For runs of a few hundred we can sometimes beat Chinese pricing.  We can definitely beat their delivery time and for a highly custom order we can suggest 100’s of colours, textures, materials and “add-ones.”

Features

  • Small
  • “Cute”
  • Unusual

 Benefits

  • Quickly draws attention and interest

 

Japanese Ribbon Binding

Months ago I did an E-mail on Japanese Binding. The product here is called “Japanese Ribbon Binding”.  I’ve looked up a number of websites and three of them call this product “Fancy Binding”.  The name Japanese Ribbon Binding is a copyrighted term.  Fancy Binding as a term is not possible to copyright because it is too generic.  These ribbon books are impressive!  We can produce them from a range of about 250 colours of ribbons; shiny/dull ribbons, ribbed ribbons, patterned ribbons, edged ribbons…the list goes on.

Japanese Ribbon Binding

 

Japanese Ribbon Binding

This binding style can be almost any size, for example it may be 4”x5” to as big as 16”x16”.  If the cover is a hardcover it must be “creased” (or scored) next to the binding so the cover can bend open.  I’ve seen books like this with fancy “ties” at each end of the ribbon; some with various hole spacings, one with double ribbons for 2 colours, one with an “eyelet” on each hole…let your imagination WANDER.

Japanese Ribbon Binding

Japanese Ribbon Binding

Features

  • Soft
  • Flexible

Benefits

  • Colourful
  • Highly distinctive
  • Lots of room for creativity

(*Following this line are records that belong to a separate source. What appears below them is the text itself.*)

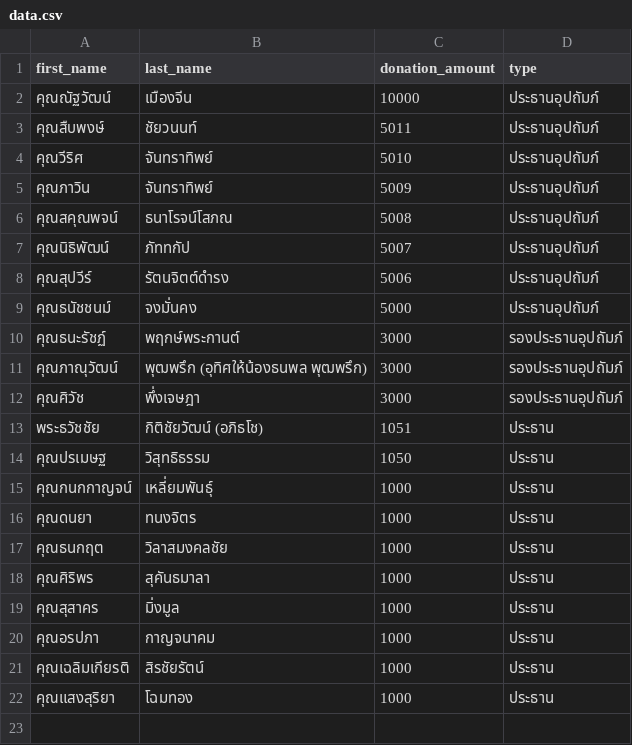
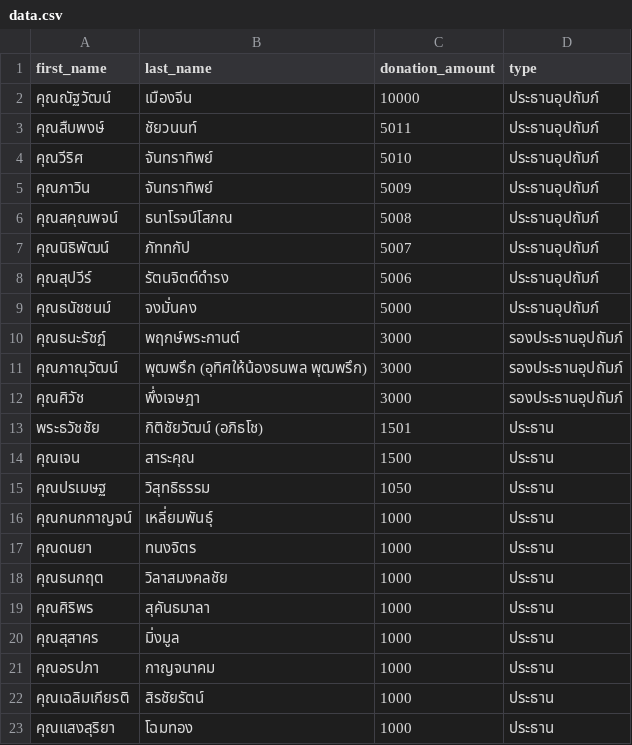
Before and after one commit to thanatchon36/suanphai-aphinyayan, a CSV file: data.csv, drawn as a sheet.

```diff
--- a/data.csv
+++ b/data.csv
@@ -12,3 +12,4 @@ first_name,last_name,donation_amount,type
 คุณศิวัช,พึ่งเจษฎา,3000,รองประธานอุปถัมภ์
-พระธวัชชัย,กิติชัยวัฒน์ (อภิธโช),1051,ประธาน
+พระธวัชชัย,กิติชัยวัฒน์ (อภิธโช),1501,ประธาน
+คุณเจน,สาระคุณ,1500,ประธาน
 คุณปรเมษฐ,วิสุทธิธรรม,1050,ประธาน
```
Also changed, not shown: 1 other file.
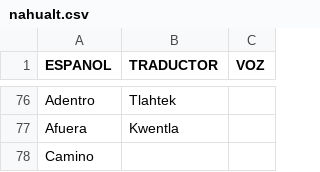
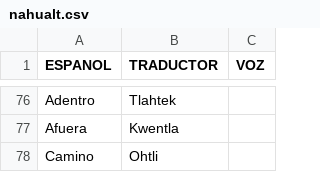
Before and after one commit to aplicacionnaualt-lgtm/diccionario, a CSV file: nahualt.csv, drawn as a sheet; only a part is shown, gaps mark what is left out.

Commit message:
Actualización con BOM UTF-8 para nahuatl - 2026-04-14T20:45:26.212Z

```diff
--- a/nahualt.csv
+++ b/nahualt.csv
@@ -77,2 +77,2 @@ Adentro 	Tlahtek
 Afuera	Kwentla	
-Camino 		
+Camino 	Ohtli	
```
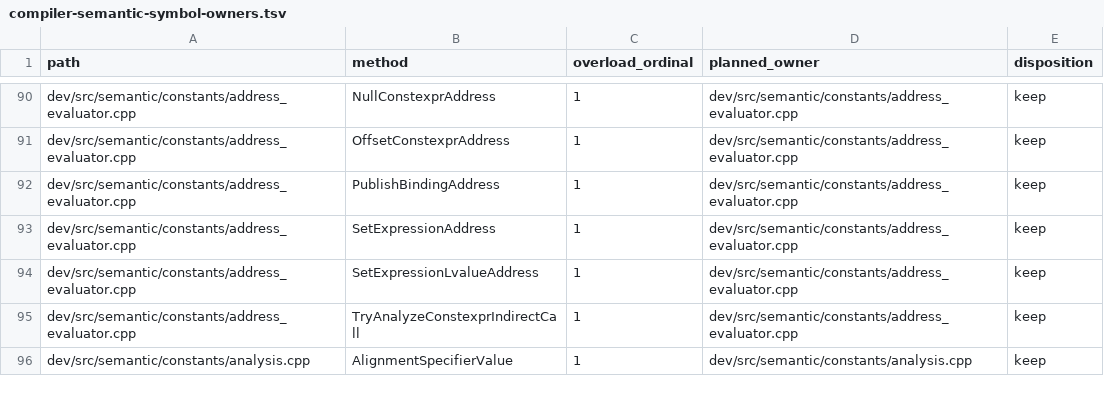
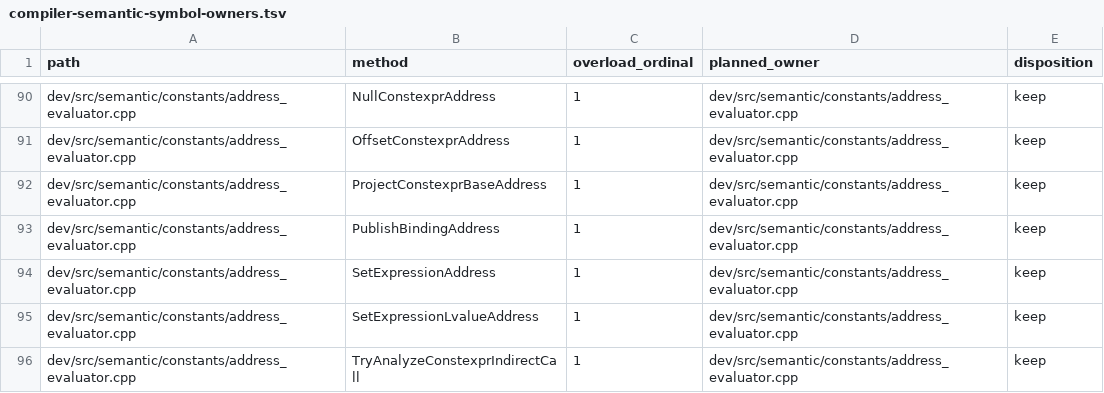
Before and after one commit to vishvananda/cppgm-extended, a TSV file: scripts/architecture/compiler-semantic-symbol-owners.tsv, drawn as a sheet; only a part is shown, gaps mark what is left out; the shorter side is filled out with more unchanged rows; the diff names each change by its address in the sheet, - before the commit and + after, or states it on an @@ line.

Commit message:
Project static base addresses independently of object values

```diff
--- a/scripts/architecture/compiler-semantic-symbol-owners.tsv
+++ b/scripts/architecture/compiler-semantic-symbol-owners.tsv
+row 92: dev/src/semantic/constants/address_evaluator.cpp | ProjectConstexprBaseAddress | 1 | dev/src/semantic/constants/address_evaluator.cpp | keep
```
Also changed, not shown: 26 other files.
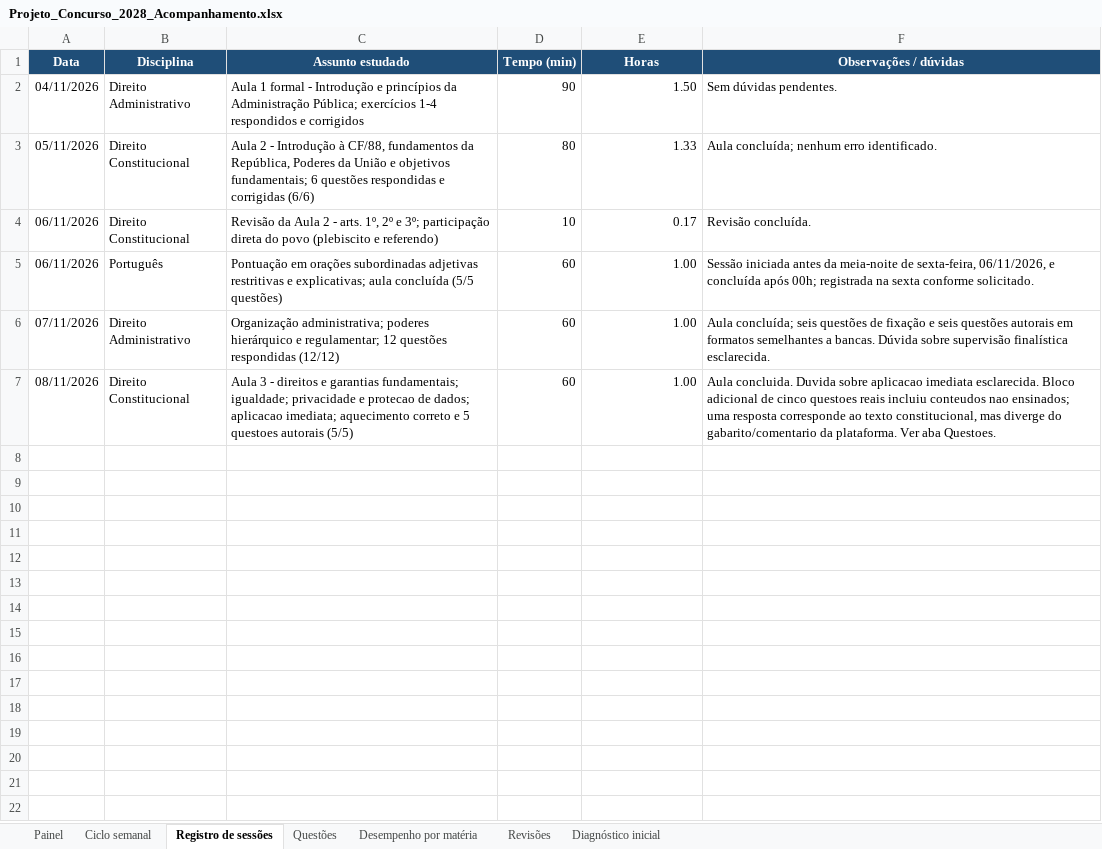
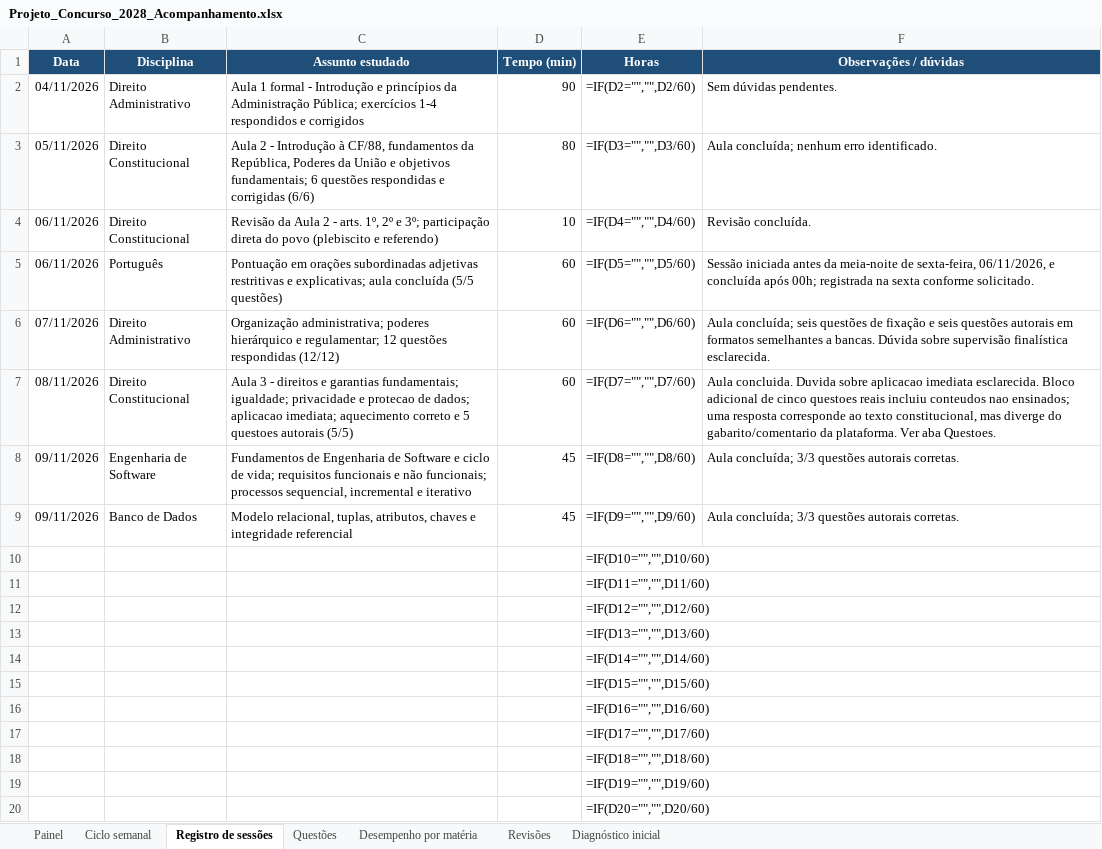
Before and after one commit to tarsovirgilio/study, an Excel workbook: Projeto_Concurso_2028_Acompanhamento.xlsx, sheet Registro de sessões, drawn as a sheet; only a part is shown; values as stored, in another font and other column widths than the file's, no borders; formulas without a stored value are shown as written; the diff covers the shown part only; the diff names each change by its address in the sheet, - before the commit and + after, or states it on an @@ line.

```diff
--- a/Projeto_Concurso_2028_Acompanhamento.xlsx (sheet Registro de sessões)
+++ b/Projeto_Concurso_2028_Acompanhamento.xlsx (sheet Registro de sessões)
-E2 (Horas): 1.50
+E2 (Horas): =IF(D2="","",D2/60)
-E3 (Horas): 1.33
+E3 (Horas): =IF(D3="","",D3/60)
-E4 (Horas): 0.17
+E4 (Horas): =IF(D4="","",D4/60)
-E5 (Horas): 1.00
+E5 (Horas): =IF(D5="","",D5/60)
-E6 (Horas): 1.00
+E6 (Horas): =IF(D6="","",D6/60)
-E7 (Horas): 1.00
+E7 (Horas): =IF(D7="","",D7/60)
+row 8: 09/11/2026 | Engenharia de Software | Fundamentos de Engenharia de Software e ciclo de vida; requisitos funcionais e não funcionais; processos sequencial, incremental e iterativo | 45 | =IF(D8="","",D8/60) | Aula concluída; 3/3 questões autorais corretas.
+row 9: 09/11/2026 | Banco de Dados | Modelo relacional, tuplas, atributos, chaves e integridade referencial | 45 | =IF(D9="","",D9/60) | Aula concluída; 3/3 questões autorais corretas.
+row 10:  |  |  |  | =IF(D10="","",D10/60)
+row 11:  |  |  |  | =IF(D11="","",D11/60)
+row 12:  |  |  |  | =IF(D12="","",D12/60)
+row 13:  |  |  |  | =IF(D13="","",D13/60)
+row 14:  |  |  |  | =IF(D14="","",D14/60)
+row 15:  |  |  |  | =IF(D15="","",D15/60)
+row 16:  |  |  |  | =IF(D16="","",D16/60)
+row 17:  |  |  |  | =IF(D17="","",D17/60)
+row 18:  |  |  |  | =IF(D18="","",D18/60)
+row 19:  |  |  |  | =IF(D19="","",D19/60)
+row 20:  |  |  |  | =IF(D20="","",D20/60)
```
Also changed, not shown: 181 added rows elsewhere in this sheet, sheet Questões, sheet Desempenho por matéria, sheet Diagnóstico inicial, sheet Painel, sheet Ciclo semanal, 5 other files.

Factor to consider

  • How is the book going to be used, eg. context office, some to be used by kids…etc

Japanese Ribbon Binding